Sunday, March 30, 2014

Waiting On Spring

It's been a long winter. Today it is in the 70's but the wind will blow you over if you're not holding on to something anchored down.

I'm still speaking to students. It's going well and I hope some of them hear me. Lots of personal examples of students actions when I speak that keep me going. I have cards with my blog address, phone number and e-mail on them if they want to take them. I leave them sitting next to the door. Any evening after I speak my blog hits go through the roof. Makes me sad in a way.

I want to thank everyone that responded to the Guest Bloggers that sent me posts. I still answer e-mails and have called a few people that ask me to call. I guess this is my way of giving back to all of those that helped me so long ago.

Alex and his family is still doing well. There are a few things I take from his journey:
  • nothing is impossible.
  • hope is everlasting.
  • love is better than anger.
  • never give up.
  • if you need a break take one, then get back at it.
  • accept what is, give up on the world of "ought to be".
  • if the world falls part tomorrow, I still have today.
Can't wait for it to get nice enough to go on a road trip on the bike. I'm needing a little freedom and open road.

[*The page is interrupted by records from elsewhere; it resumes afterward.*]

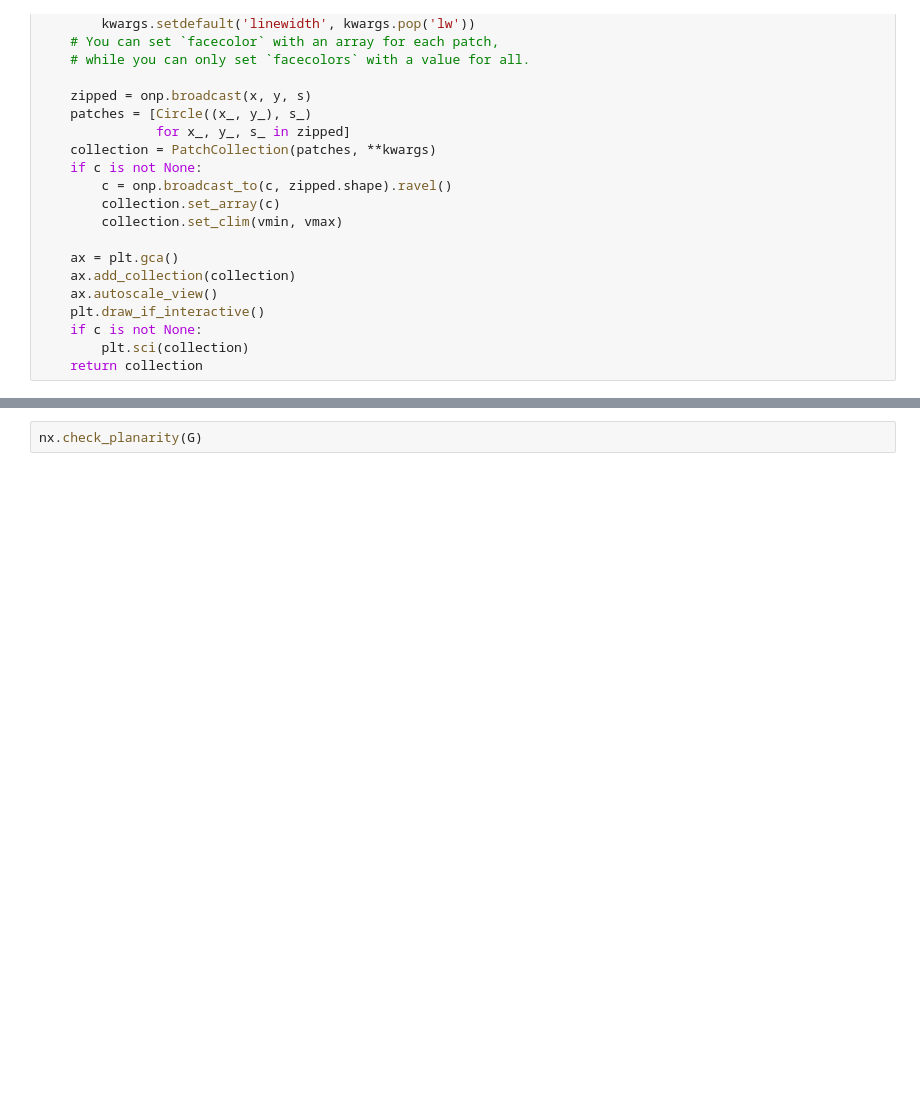
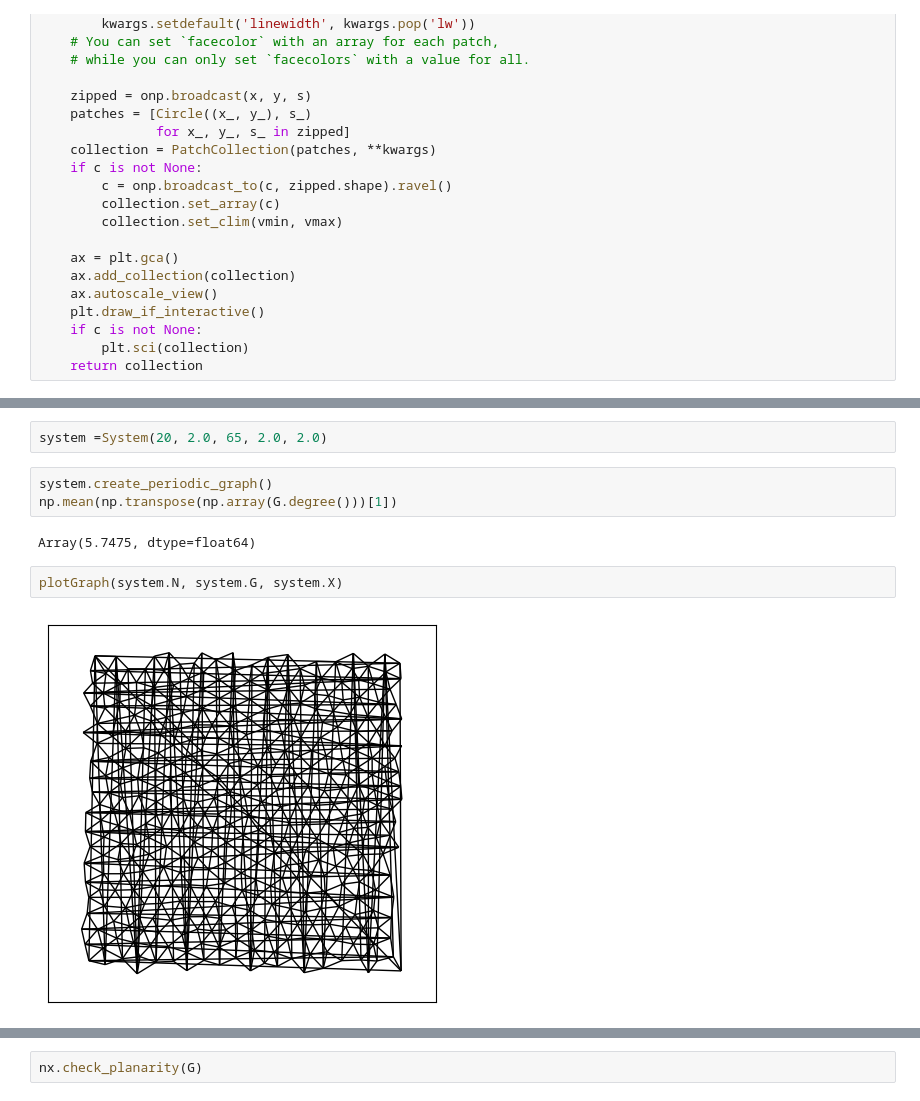
Before and after one commit to bylehn/saxophone, a Jupyter notebook: makeinit.ipynb, the cells around one changed output, grey strips where cells are left out. Cells and saved outputs as stored; diff of their text form; blank space fills up the shorter version.

```diff
--- a/makeinit.ipynb
+++ b/makeinit.ipynb
@@ -175,0 +316,11 @@ def plotGraph(N,G,X):
+# %%
+system =System(20, 2.0, 65, 2.0, 2.0)
+# %%
+system.create_periodic_graph()
+np.mean(np.transpose(np.array(G.degree()))[1])
+# %% [output]
+Array(5.7475, dtype=float64)
+# %%
+plotGraph(system.N, system.G, system.X)
+# %% [output]
+[figure, added]
```
Also changed, not shown: parts of 11 cells of this notebook, 4 other files.
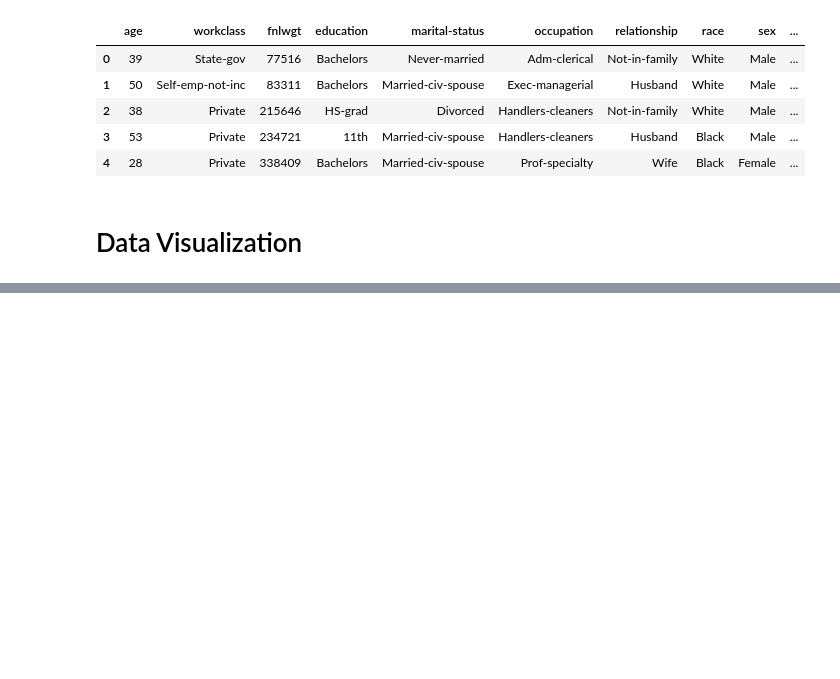
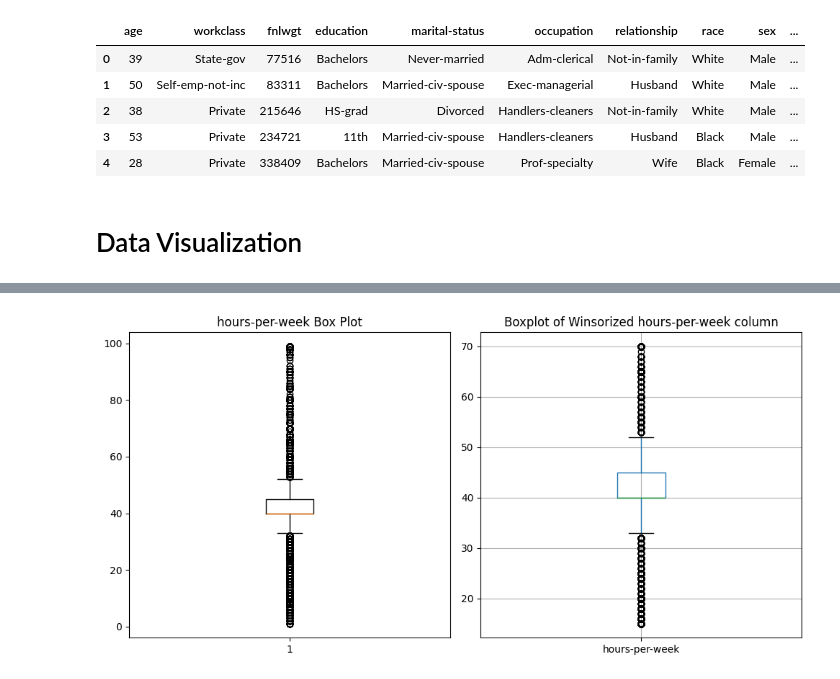
Before and after one commit to YasiniK/Census-Income-Prediction, a Jupyter notebook: DataPreprocessing.ipynb, the cells around one changed output, grey strips where cells are left out. Saved outputs shown, nothing was run; the diff lists cells and outputs as text; code cells hidden in the pictures; blank space fills up the shorter version.

```diff
--- a/DataPreprocessing.ipynb
+++ b/DataPreprocessing.ipynb
@@ -312,0 +365,18 @@ c_df = pd.read_csv('Dataset/Cleaned_adult.csv')
+# %%
+plt.figure(figsize=(10, 5))
+
+#Original hours-per-week Box Plot
+plt.subplot(1, 2, 1)
+plt.boxplot(x=df["hours-per-week"])
+plt.title("hours-per-week Box Plot")
+
+#Winsorized hours-per-week Box Plot
+df['hours-per-week'] = winsorize(df['hours-per-week'], limits=[0.025, 0.025])
+plt.subplot(1, 2, 2)
+pd.DataFrame(df['hours-per-week']).boxplot()
+plt.title('Boxplot of Winsorized hours-per-week column')
+
+plt.tight_layout()
+plt.show()
+# %% [output]
+[figure, added]
```
Also changed, not shown: parts of 13 cells of this notebook.
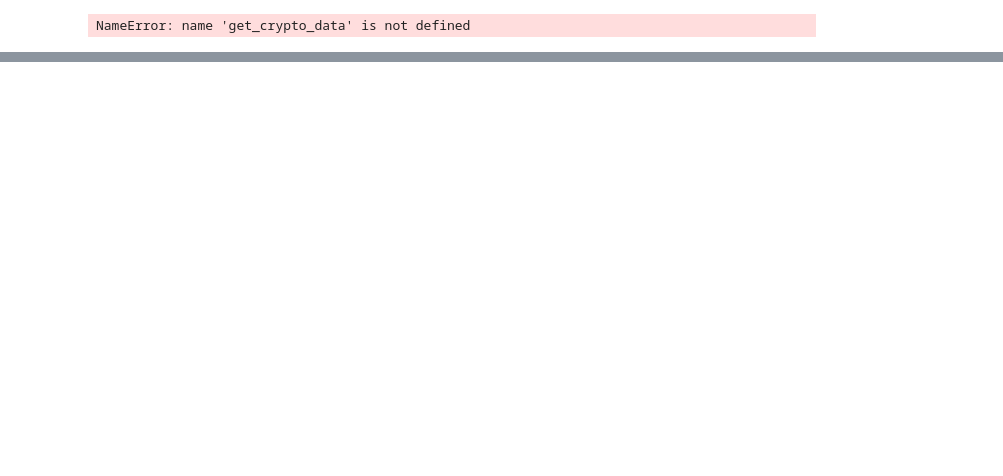
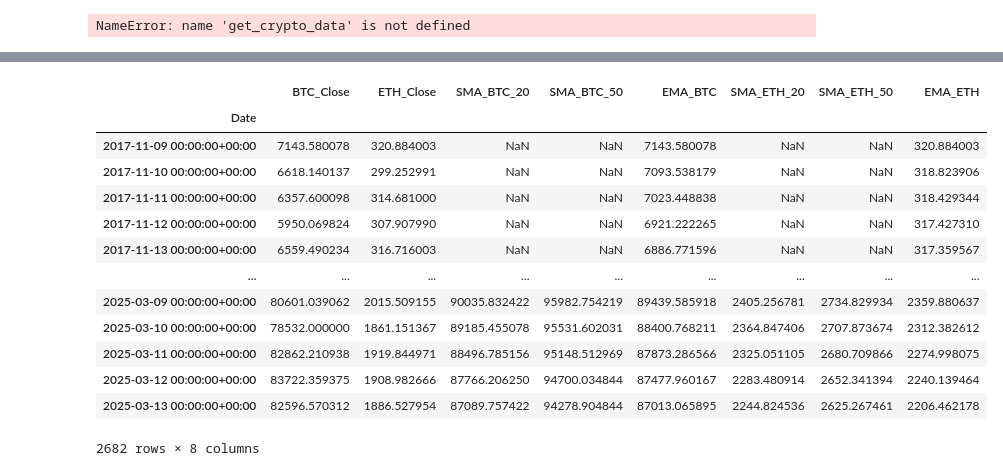
Before and after one commit to donaldseddy/Analyse-comparative-entre-Bitcoin-et-Ethereum, a Jupyter notebook: notebooks/data_collection.ipynb, the cells around one changed output, grey strips where cells are left out. Cells and saved outputs as stored; diff of their text form; code cells hidden in the pictures; blank space fills up the shorter version.

```diff
--- a/notebooks/data_collection.ipynb
+++ b/notebooks/data_collection.ipynb
@@ -50,0 +82,5 @@ data
+# %%
+data["SMA_BTC_20"] = data["BTC_Close"].rolling(window=20).mean()  #Moyenne mobile sur les 20 mois
+data["SMA_BTC_50"] = data["BTC_Close"].rolling(window=50).mean()  #Moyenne mobile sur les 50 mois
+data["EMA_BTC"] = data["BTC_Close"].ewm(span=20, adjust=False).mean()  #Moyenne exponentielle
+data
@@ -50,0 +102,20 @@ data
+# %%
+data["SMA_ETH_20"] = data["ETH_Close"].rolling(window=20).mean()  #Moyenne mobile sur les 20 mois
+data["SMA_ETH_50"] = data["ETH_Close"].rolling(window=50).mean()  #Moyenne mobile sur les 50 mois
+data["EMA_ETH"] = data["ETH_Close"].ewm(span=20, adjust=False).mean()  #Moyenne exponentielle
+data
+# %% [output]
+|  | BTC_Close | ETH_Close | SMA_BTC_20 | SMA_BTC_50 | EMA_BTC | SMA_ETH_20 | SMA_ETH_50 | EMA_ETH |
+| Date |  |  |  |  |  |  |  |  |
+| 2017-11-09 00:00:00+00:00 | 7143.580078 | 320.884003 | NaN | NaN | 7143.580078 | NaN | NaN | 320.884003 |
+| 2017-11-10 00:00:00+00:00 | 6618.140137 | 299.252991 | NaN | NaN | 7093.538179 | NaN | NaN | 318.823906 |
+| 2017-11-11 00:00:00+00:00 | 6357.600098 | 314.681000 | NaN | NaN | 7023.448838 | NaN | NaN | 318.429344 |
+| 2017-11-12 00:00:00+00:00 | 5950.069824 | 307.907990 | NaN | NaN | 6921.222265 | NaN | NaN | 317.427310 |
+| 2017-11-13 00:00:00+00:00 | 6559.490234 | 316.716003 | NaN | NaN | 6886.771596 | NaN | NaN | 317.359567 |
+| ... | ... | ... | ... | ... | ... | ... | ... | ... |
+| 2025-03-09 00:00:00+00:00 | 80601.039062 | 2015.509155 | 90035.832422 | 95982.754219 | 89439.585918 | 2405.256781 | 2734.829934 | 2359.880637 |
+| 2025-03-10 00:00:00+00:00 | 78532.000000 | 1861.151367 | 89185.455078 | 95531.602031 | 88400.768211 | 2364.847406 | 2707.873674 | 2312.382612 |
+| 2025-03-11 00:00:00+00:00 | 82862.210938 | 1919.844971 | 88496.785156 | 95148.512969 | 87873.286566 | 2325.051105 | 2680.709866 | 2274.998075 |
+| 2025-03-12 00:00:00+00:00 | 83722.359375 | 1908.982666 | 87766.206250 | 94700.034844 | 87477.960167 | 2283.480914 | 2652.341394 | 2240.139464 |
+| 2025-03-13 00:00:00+00:00 | 82596.570312 | 1886.527954 | 87089.757422 | 94278.904844 | 87013.065895 | 2244.824536 | 2625.267461 | 2206.462178 |
+2682 rows × 8 columns
```
Also changed, not shown: parts of 19 cells of this notebook, 5 other files.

This year I hope to get some lake time. The boat has been in the basement for two years. Time to hit he water and I have grandkids to teach how to ski. When Erica was 3 I put her on my ski and took off. We skied a big circle she fell off once and wanted to go again. I got Brooke on the kneeboard when she was 3 but Tyler and Owen haven't had the grandpa experience yet. When I look in the mirror its hard to believe once I skied competitively. How did I get so old and so fat?

Friday, March 21, 2014

Another Guest Post

Hello to all. 

My name is Kim and I'm an adult child of, soon-to-be x-spouse of, and parent of addicts.

I could ramble on for hours with different war stories of chaos, insanity, and pain, but not today. It's the first day of spring signifying change. The change isn't about them, it's about me. I feel it's time to concentrate on myself and my needs. It has always been about them and their affects onto me. However, this morning I decided to look into me and see that I'm spiritually sick. I'm not well.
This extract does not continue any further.